◆ DATA
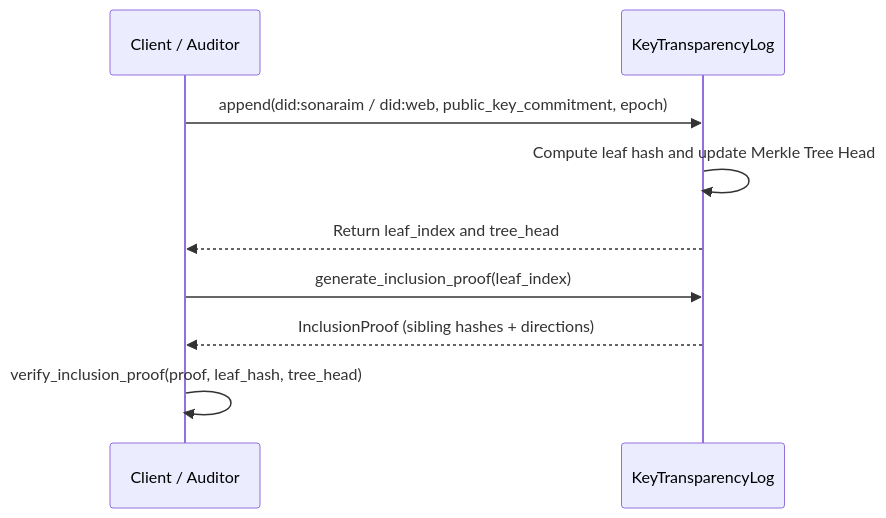
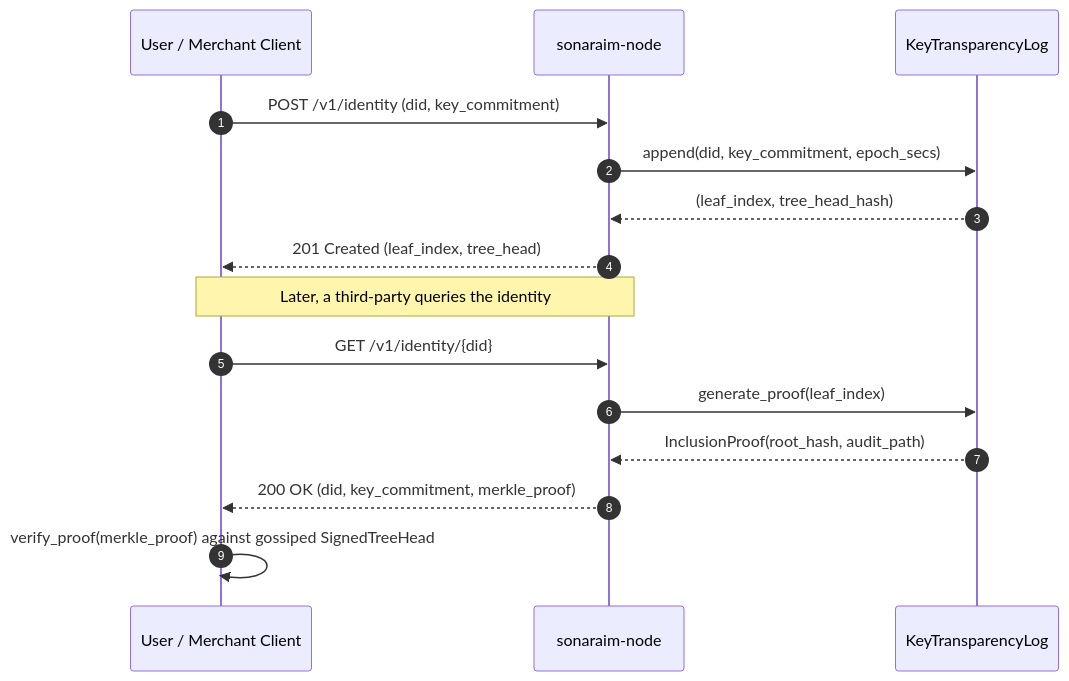
The second of 5 diagrams in docs/DIAGRAMS.md (alfonsodg/sonaraim-node), drawn with Mermaid before and after one commit. The commit also changed other lines of this file and 8 other files, not shown here.

````diff
--- a/docs/DIAGRAMS.md
+++ b/docs/DIAGRAMS.md
@@ -35,12 +33,20 @@
 ```mermaid
 sequenceDiagram
-    participant C as Client / Auditor
-    participant K as KeyTransparencyLog
+    autonumber
+    participant Client as User / Merchant Client
+    participant Node as sonaraim-node
+    participant Log as KeyTransparencyLog
 
-    C->>K: append(did:sonaraim / did:web, public_key_commitment, epoch)
-    K->>K: Compute leaf hash and update Merkle Tree Head
-    K-->>C: Return leaf_index and tree_head
-    C->>K: generate_inclusion_proof(leaf_index)
-    K-->>C: InclusionProof (sibling hashes + directions)
-    C->>C: verify_inclusion_proof(proof, leaf_hash, tree_head)
+    Client->>Node: POST /v1/identity (did, key_commitment)
+    Node->>Log: append(did, key_commitment, epoch_secs)
+    Log-->>Node: (leaf_index, tree_head_hash)
+    Node-->>Client: 201 Created (leaf_index, tree_head)
+
+    Note over Client,Node: Later, a third-party queries the identity
+
+    Client->>Node: GET /v1/identity/{did}
+    Node->>Log: generate_proof(leaf_index)
+    Log-->>Node: InclusionProof(root_hash, audit_path)
+    Node-->>Client: 200 OK (did, key_commitment, merkle_proof)
+    Client->>Client: verify_proof(merkle_proof) against gossiped SignedTreeHead
 ```
````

◆ TRY IT
Go over the data above and copy every line that has the word "append" in it.

◆ EXERCISE OUTPUT
-    C->>K: append(did:sonaraim / did:web, public_key_commitment, epoch)
+    Node->>Log: append(did, key_commitment, epoch_secs)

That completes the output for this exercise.